YOUR GOAL:
The word to look for is "create". Report every line of the entries below that has it.

DATA SECTION:
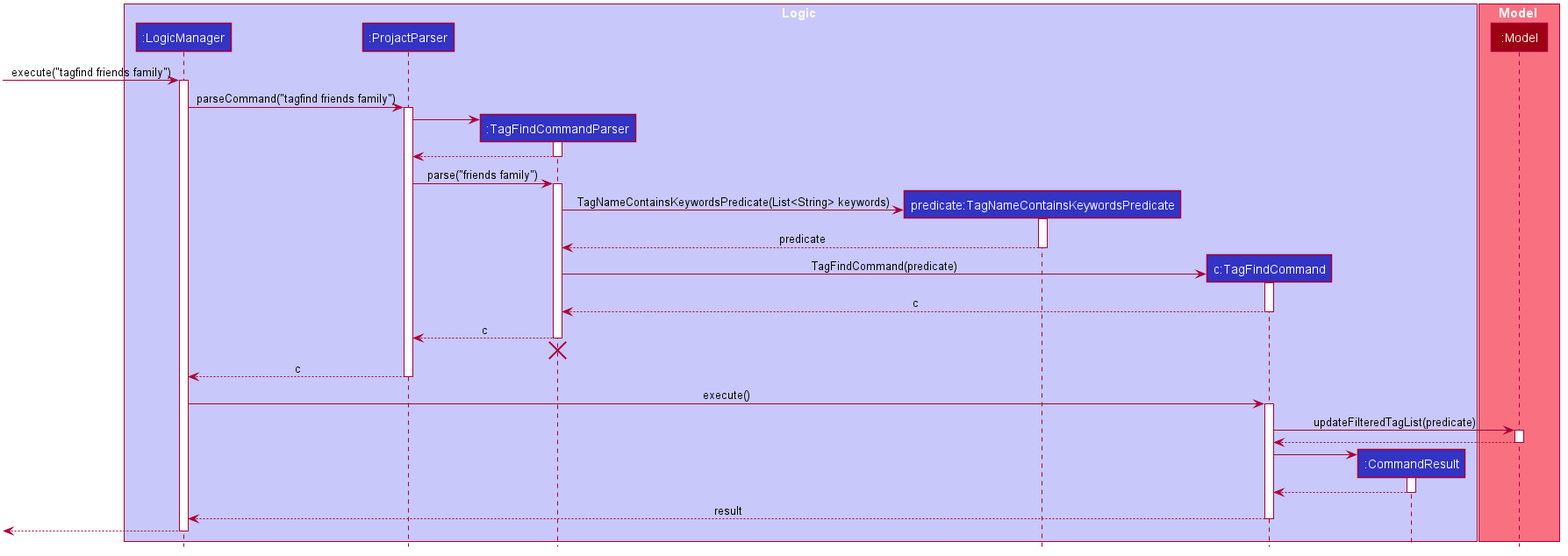
siqiang-ng/tp keeps this PlantUML diagram as docs/images/TagFindSequenceDiagram.png. Above is the earlier version. Its diagram source:
```plantuml
@startuml








skinparam BackgroundColor #FFFFFFF

skinparam Shadowing false

skinparam Class {
    FontColor #FFFFFF
    BorderThickness 1
    BorderColor #FFFFFF
    StereotypeFontColor #FFFFFF
    FontName Arial
}

skinparam Actor {
    BorderColor #000000
    Color #000000
    FontName Arial
}

skinparam Sequence {
    MessageAlign center
    BoxFontSize 15
    BoxPadding 0
    BoxFontColor #FFFFFF
    FontName Arial
}

skinparam Participant {
    FontColor #FFFFFFF
    Padding 20
}

skinparam MinClassWidth 50
skinparam ParticipantPadding 10
skinparam Shadowing false
skinparam DefaultTextAlignment center
skinparam packageStyle Rectangle

hide footbox
hide members
hide circle

box Logic #C8C8FA
participant ":LogicManager" as LogicManager #3333C4
participant ":ProjactParser" as ProjactParser #3333C4
participant ":TagFindCommandParser" as TagFindCommandParser #3333C4
participant "predicate:TagNameContainsKeywordsPredicate" as TagNameContainsKeywordsPredicate #3333C4
participant "c:TagFindCommand" as TagFindCommand #3333C4
participant ":CommandResult" as CommandResult #3333C4
end box

box Model #F97181
participant ":Model" as Model #9D0012
end box

[-> LogicManager : execute("tagfind friends family")
activate LogicManager

LogicManager -> ProjactParser : parseCommand("tagfind friends family")
activate ProjactParser

create TagFindCommandParser
ProjactParser -> TagFindCommandParser
activate TagFindCommandParser

TagFindCommandParser --> ProjactParser
deactivate TagFindCommandParser

ProjactParser -> TagFindCommandParser : parse("friends family")
activate TagFindCommandParser

create TagNameContainsKeywordsPredicate
TagFindCommandParser -> TagNameContainsKeywordsPredicate : TagNameContainsKeywordsPredicate(List<String> keywords)
activate TagNameContainsKeywordsPredicate

TagNameContainsKeywordsPredicate --> TagFindCommandParser : predicate
deactivate TagNameContainsKeywordsPredicate

create TagFindCommand
TagFindCommandParser -> TagFindCommand : TagFindCommand(predicate)
activate TagFindCommand

TagFindCommand --> TagFindCommandParser : c
deactivate TagFindCommand

TagFindCommandParser --> ProjactParser : c
deactivate TagFindCommandParser
TagFindCommandParser -[hidden]-> ProjactParser
destroy TagFindCommandParser

ProjactParser --> LogicManager : c
deactivate ProjactParser

LogicManager -> TagFindCommand : execute()
activate TagFindCommand

TagFindCommand -> Model : updateFilteredTagList(predicate)
activate Model

Model --> TagFindCommand
deactivate Model

create CommandResult
TagFindCommand -> CommandResult
activate CommandResult

CommandResult --> TagFindCommand
deactivate CommandResult

TagFindCommand --> LogicManager : result
deactivate TagFindCommand

[<--LogicManager
deactivate LogicManager


@enduml
```
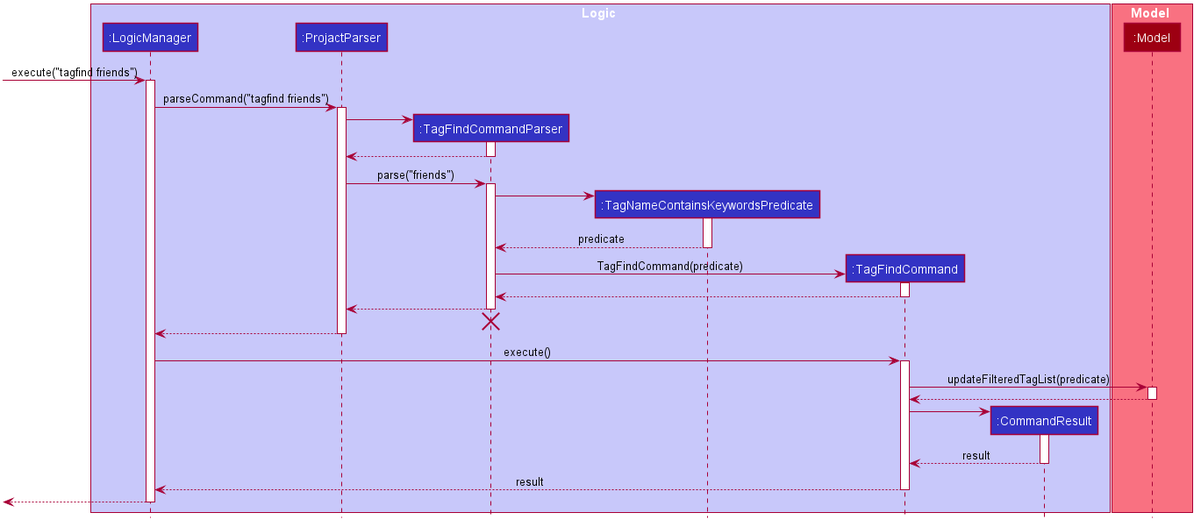
After the commit.

Commit message:
Update TagFind DeveloperGuide

Diff of the diagram source:
```diff
@@ -52,8 +52,8 @@
 participant ":LogicManager" as LogicManager #3333C4
 participant ":ProjactParser" as ProjactParser #3333C4
 participant ":TagFindCommandParser" as TagFindCommandParser #3333C4
-participant "predicate:TagNameContainsKeywordsPredicate" as TagNameContainsKeywordsPredicate #3333C4
-participant "c:TagFindCommand" as TagFindCommand #3333C4
+participant ":TagNameContainsKeywordsPredicate" as TagNameContainsKeywordsPredicate #3333C4
+participant ":TagFindCommand" as TagFindCommand #3333C4
 participant ":CommandResult" as CommandResult #3333C4
 end box
 
@@ -61,10 +61,10 @@
 participant ":Model" as Model #9D0012
 end box
 
-[-> LogicManager : execute("tagfind friends family")
+[-> LogicManager : execute("tagfind friends")
 activate LogicManager
 
-LogicManager -> ProjactParser : parseCommand("tagfind friends family")
+LogicManager -> ProjactParser : parseCommand("tagfind friends")
 activate ProjactParser
 
 create TagFindCommandParser
@@ -74,11 +74,11 @@
 TagFindCommandParser --> ProjactParser
 deactivate TagFindCommandParser
 
-ProjactParser -> TagFindCommandParser : parse("friends family")
+ProjactParser -> TagFindCommandParser : parse("friends")
 activate TagFindCommandParser
 
 create TagNameContainsKeywordsPredicate
-TagFindCommandParser -> TagNameContainsKeywordsPredicate : TagNameContainsKeywordsPredicate(List<String> keywords)
+TagFindCommandParser -> TagNameContainsKeywordsPredicate
 activate TagNameContainsKeywordsPredicate
 
 TagNameContainsKeywordsPredicate --> TagFindCommandParser : predicate
@@ -88,15 +88,15 @@
 TagFindCommandParser -> TagFindCommand : TagFindCommand(predicate)
 activate TagFindCommand
 
-TagFindCommand --> TagFindCommandParser : c
+TagFindCommand --> TagFindCommandParser
 deactivate TagFindCommand
 
-TagFindCommandParser --> ProjactParser : c
+TagFindCommandParser --> ProjactParser
 deactivate TagFindCommandParser
 TagFindCommandParser -[hidden]-> ProjactParser
 destroy TagFindCommandParser
 
-ProjactParser --> LogicManager : c
+ProjactParser --> LogicManager
 deactivate ProjactParser
 
 LogicManager -> TagFindCommand : execute()
@@ -112,7 +112,7 @@
 TagFindCommand -> CommandResult
 activate CommandResult
 
-CommandResult --> TagFindCommand
+CommandResult --> TagFindCommand : result
 deactivate CommandResult
 
 TagFindCommand --> LogicManager : result
```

EXERCISE RESPONSE:
create TagFindCommandParser
create TagNameContainsKeywordsPredicate
create TagFindCommand
create CommandResult
 create TagFindCommandParser
 create TagNameContainsKeywordsPredicate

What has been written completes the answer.